internet censorship events around the world in near real-time, thanks to
the creation of a new fast-path pipeline.
Data analysts and researchers may be interested in the OONI API (launched in 2017) for downloading the raw
measurements in JSON format to perform their own analysis.
Image: OONI API
Given that other tools (such as OONI Explorer) depend on the OONI API, the use
of the API should be limited to light-weight queries (to avoid affecting
the performance of tools that rely on it).
To support batch consumption of OONI data, we have made a full copy of
the OONI PostgreSQL MetaDB available. This enables any third party
to setup a read-only replica of the OONI MetaDB, allowing them to run
heavy database queries on their own infrastructure for batch analysis.
This is the same database that also powers the OONI API and OONI Explorer. To enable adoption, we published
that explains how to set-up a copy of the OONI MetaDB.
Thanks to the Amazon Open Data program, the
whole OONI dataset can be fetched from the ooni-data Amazon S3 bucket, and we published a blog post explaining how to do
Rapid response to emergent censorship events
Image: OONI Run
To promote rapid response to emergent censorship events, we created a
new platform, called OONI Run, to enable
the coordination of customized OONI Probe testing.
Through OONI Run, you can generate a link based on specific websites that you are interested in
testing, and share that link with OONI Probe users so that they can test those
websites.
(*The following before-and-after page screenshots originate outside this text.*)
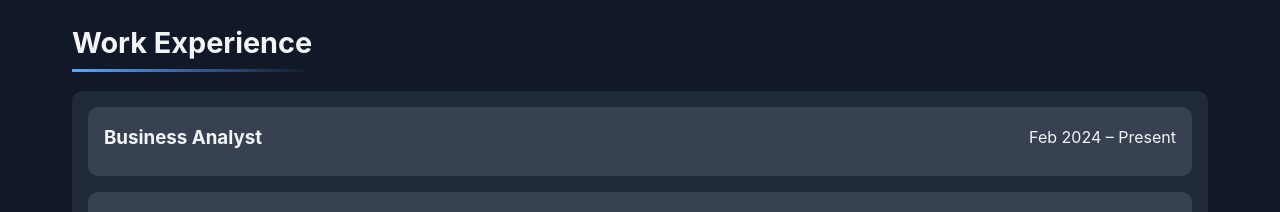
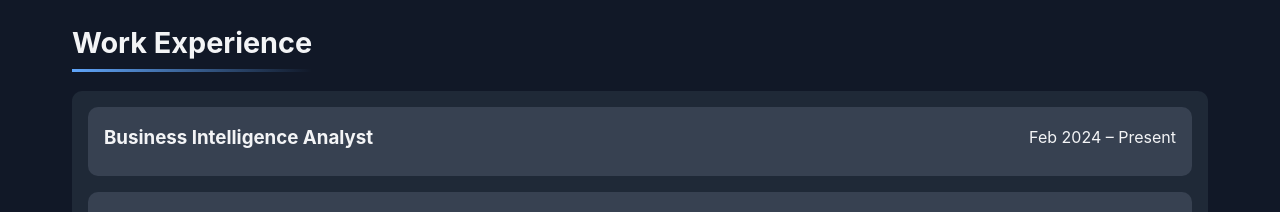
Before and after one commit to dineshpalli/cloudresumechallenge-azure, a website: page frontend/index.html in a window 1280 px wide. Shown: the part 1680-1892 px from the top of the page. Drawn offline with nearby package versions, Linux system fonts and the light colour scheme; no server answers.

Commit message:
update the titles

```diff
--- a/frontend/index.html
+++ b/frontend/index.html
@@ -652,7 +652,7 @@
                     <div class="experience-container">
                         <div class="experience-item">
                             <div class="experience-header">
-                                <h3>Business Analyst</h3>
+                                <h3>Business Intelligence Analyst</h3>
                                 <span>Feb 2024 – Present</span>
                             </div>
                             <div class="experience-details">
@@ -998,7 +998,7 @@
                         <!-- Business Analyst -->
                         <div class="experience-item">
                             <div class="experience-header">
-                                <h3>Business Analyst</h3>
+                                <h3>Business Intelligence Analyst</h3>
                                 <span>Feb 2024 – Feb 2025</span>
                             </div>
                             <div class="experience-details">
```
This has been useful in various cases for measuring emergent
censorship events around the world.
Last year, for example, IPYS Venezuela
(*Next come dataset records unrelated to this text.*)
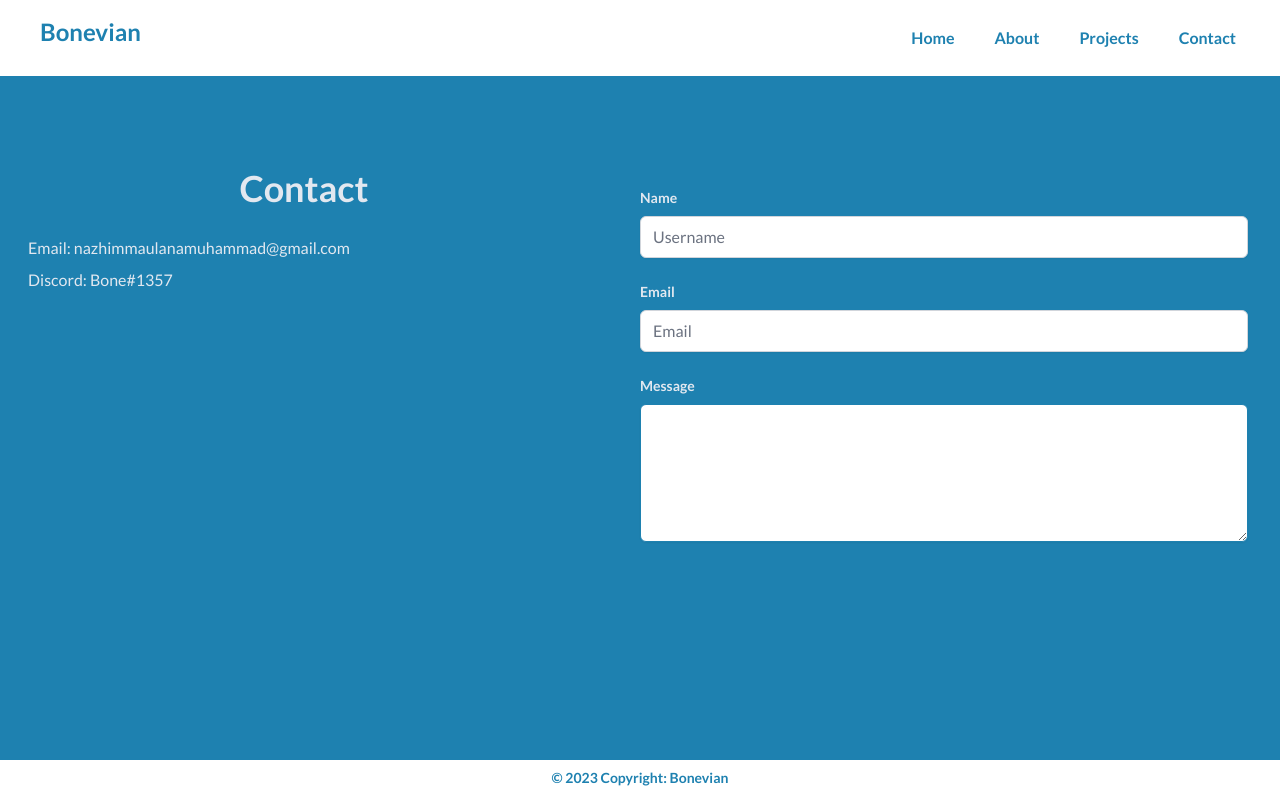
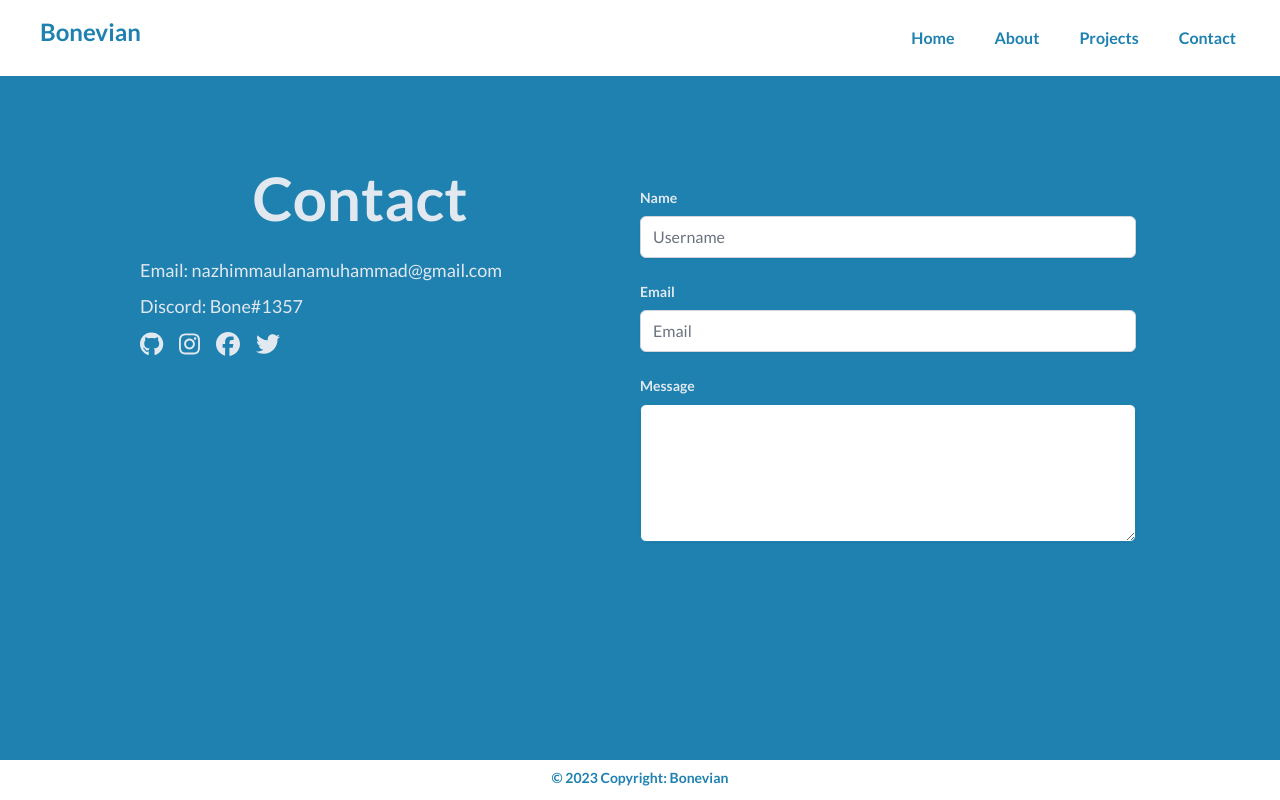
Before and after one commit to MuhammadNazhimMaulana/bonevian-portofolio, a React (Create React App) app: page /contact in a window 1280 px wide. Built offline with nearby package versions, Linux system fonts and the light colour scheme.

Commit message:
Contact Page View Done

```diff
--- a/package.json
+++ b/package.json
@@ -3,6 +3,10 @@
   "version": "0.1.0",
   "private": true,
   "dependencies": {
+    "@fortawesome/fontawesome-svg-core": "^6.2.1",
+    "@fortawesome/free-brands-svg-icons": "^6.2.1",
+    "@fortawesome/free-solid-svg-icons": "^6.2.1",
+    "@fortawesome/react-fontawesome": "^0.2.0",
     "@testing-library/jest-dom": "^5.16.5",
     "@testing-library/react": "^13.4.0",
     "@testing-library/user-event": "^13.5.0",
--- a/src/pages/Contact.js
+++ b/src/pages/Contact.js
@@ -1,25 +1,33 @@
 import { Link } from 'react-router-dom';
+import { FontAwesomeIcon } from '@fortawesome/react-fontawesome'
+import { faFacebook, faGithub, faInstagram, faTwitter } from '@fortawesome/free-brands-svg-icons'
 
 const Contact = () => {
     return (
-        <div className="mb-auto mt-4 md:mt-20 text-slate-200 md:flex">
-            <div class="md:flex-1">
-                <h1 className="text-center text-xl md:text-4xl mt-3 mb-7 font-bold">Contact</h1>
-                <p className="ml-7 mb-2">Email: nazhimmaulanamuhammad@gmail.com</p>
-                <p className="ml-7 mb-2">Discord: Bone#1357</p>
+        <div className="mb-auto mt-4 md:mt-20 text-slate-200 md:flex lg:px-28">
+            <div className="md:flex-1">
+                <p className="text-center text-5xl md:text-6xl mt-3 mb-7 font-bold">Contact</p>
+                <p className="ml-7 mb-2 text-lg">Email: nazhimmaulanamuhammad@gmail.com</p>
+                <p className="ml-7 mb-2 text-lg">Discord: Bone#1357</p>
+                <span className="ml-7 mt-2 mb-2 text-2xl">
+                    <Link to="http://github.com/MuhammadNazhimMaulana" target="_blank"><FontAwesomeIcon icon={faGithub} className="mr-4 hover:text-white" /></Link>
+                    <Link to="https://www.instagram.com/nazhimmaulana/" target="_blank"><FontAwesomeIcon icon={faInstagram} className="mr-4 hover:text-white" /></Link>
+                    <Link to="https://www.facebook.com/nazhim.maulana.3" target="_blank"><FontAwesomeIcon icon={faFacebook} className="mr-4 hover:text-white" /></Link>
+                    <Link to="https://twitter.com/NazhimMaulana" target="_blank"><FontAwesomeIcon icon={faTwitter} className="mr-4 hover:text-white" /></Link>
+                </span>
             </div>
 
             <div className="md:flex-1 p-8">
                 <div className="block mb-6">
-                    <label className="block text-slate-200 text-sm font-bold mb-2" for="username">Name</label>
+                    <label className="block text-slate-200 text-sm font-bold mb-2" htmlFor="username">Name</label>
                     <input className="mt-1 block text-primary w-full rounded-md border-gray-300 shadow-sm focus:border-primary" id="username" type="text" placeholder="Username" />
                 </div>
                 <div className="block mb-6">
-                    <label className="block text-slate-200 text-sm font-bold mb-2" for="email">Email</label>
+                    <label className="block text-slate-200 text-sm font-bold mb-2" htmlFor="email">Email</label>
                     <input className="mt-1 block text-primary w-full rounded-md border-gray-300 shadow-sm focus:border-primary" id="email" type="email" placeholder="Email" />
                 </div>
                 <div className="block mb-6">
-                    <label className="block text-slate-200 text-sm font-bold mb-2" for="email">Message</label>
+                    <label className="block text-slate-200 text-sm font-bold mb-2" htmlFor="email">Message</label>
                     <textarea className="mt-1 block w-full rounded-md border-primary shadow-sm focus:border-primary" name="message" id="message" cols="30" rows="5"></textarea>
                 </div>
             </div>
```
Also changed, not shown: 1 other file (tests, documents, lock files or other folders).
and Venezuela Inteligente coordinated an
OONI Probe measurement campaign
amid protests and political turbulence, sharing OONI Run links with Venezuelans to test YouTube,
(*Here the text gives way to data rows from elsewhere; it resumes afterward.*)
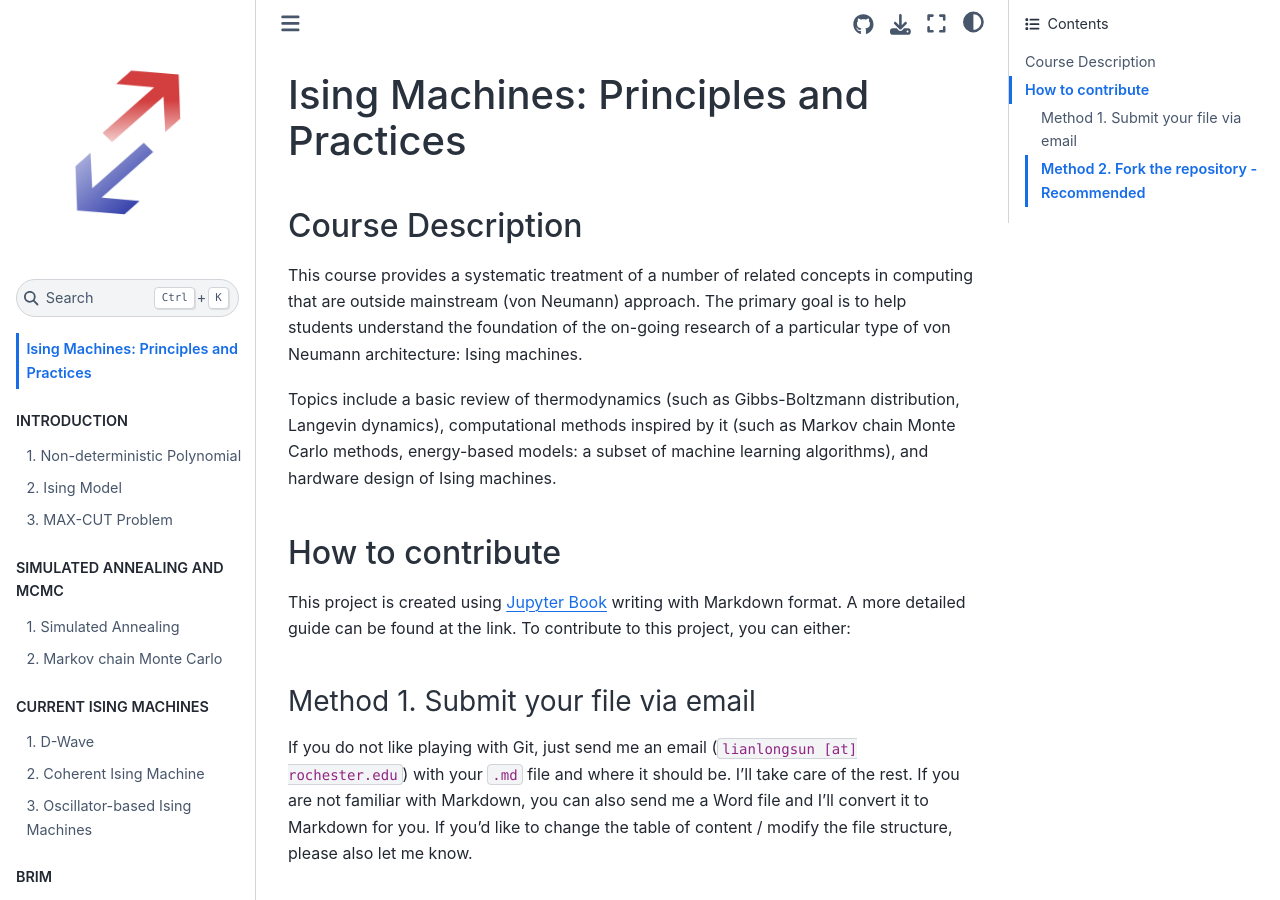
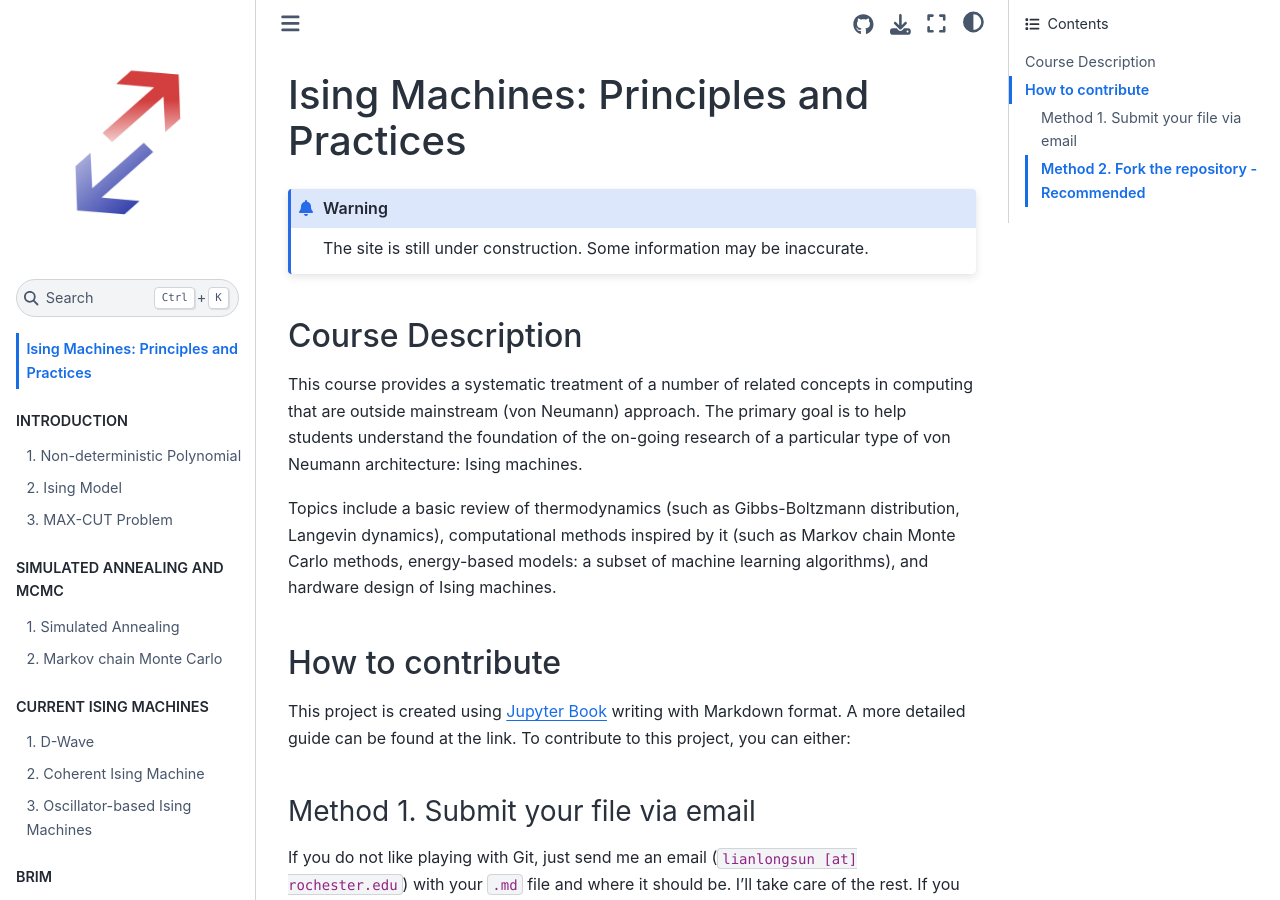
Before and after one commit to Lance1o7/ece405, a Jupyter Book: the page built from cover.md, in a window 1280 px wide and 900 px high. Built offline with Jupyter Book 1.0.4 settings and Sphinx 7.4.7 and the Sphinx Book theme 1.1.4, drawn with Linux system fonts in a browser that asks for light colours.

Commit message:
feat: warning

````diff
--- a/cover.md
+++ b/cover.md
@@ -1,4 +1,8 @@
 # Ising Machines: Principles and Practices
+
+```{admonition} Warning
+The site is still under construction. Some information may be inaccurate.
+```
 
 ## Course Description
 
````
Instagram, and Twitter across the country. This enabled the rapid
collection of relevant measurements, supporting the publication of a
providing evidence of social media blocking in Venezuela. Quite
similarly, OONI Run links were used to
coordinate testing in Egypt to collect evidence on the blocking of bbc.com and alhurra.com
As social media, news websites, and circumvention tools often get
blocked during political events around the world, we embedded several OONI Run buttons on the OONI website to enable the testing of
Image: OONI Run buttons embedded on OONI website
These sorts of buttons can be generated through the OONI Run platform.
All of the above requires a community: humans who are interested in
defending a free and open internet, and willing to run censorship
measurement tests from local vantage points (despite potential risks).
To empower censorship research participation in the internet freedom
community, we established 17 new partnerships (between 2017 to 2019)
with the following organizations:
We started establishing partnerships with digital rights organizations in
mid-2016, and the new partnerships listed above expand our network to 27
partnerships overall. Through these partnerships, we aim to support
local efforts in increasing transparency of internet censorship. To this
end, we collaborate on OONI network measurement and provide OONI data
Between 2017 to 2019, we collaborated with our partners (and other
community members) on updating 20 Citizen Lab test lists for the
Democratic Republic of Congo (DRC),
Nigeria, South Sudan,
To support local OONI community engagement efforts, we created and
published several resources, such as OONI workshop slides,
a Frequently Asked Questions (FAQ)
section, and an OONI Glossary. We
also started an OONI Community Interview series
and created a short documentary on
internet censorship in Cuba.
Thanks to OTF Community Lab support, we had the
opportunity to host the OONI Partner Gathering in 2017: a two-day
event that brought all of our partners together to share skills and
knowledge on censorship measurement research. We subsequently held
several other community gatherings, such as our monthly online meetings
and in-person meetups at international conferences and events (such as
RightsCon and the Internet Freedom Festival).
The OONI team is immensely grateful to the OTF for supporting the growth
of the OONI-verse. We look forward to continuing to support the internet
freedom community in the fight against internet censorship.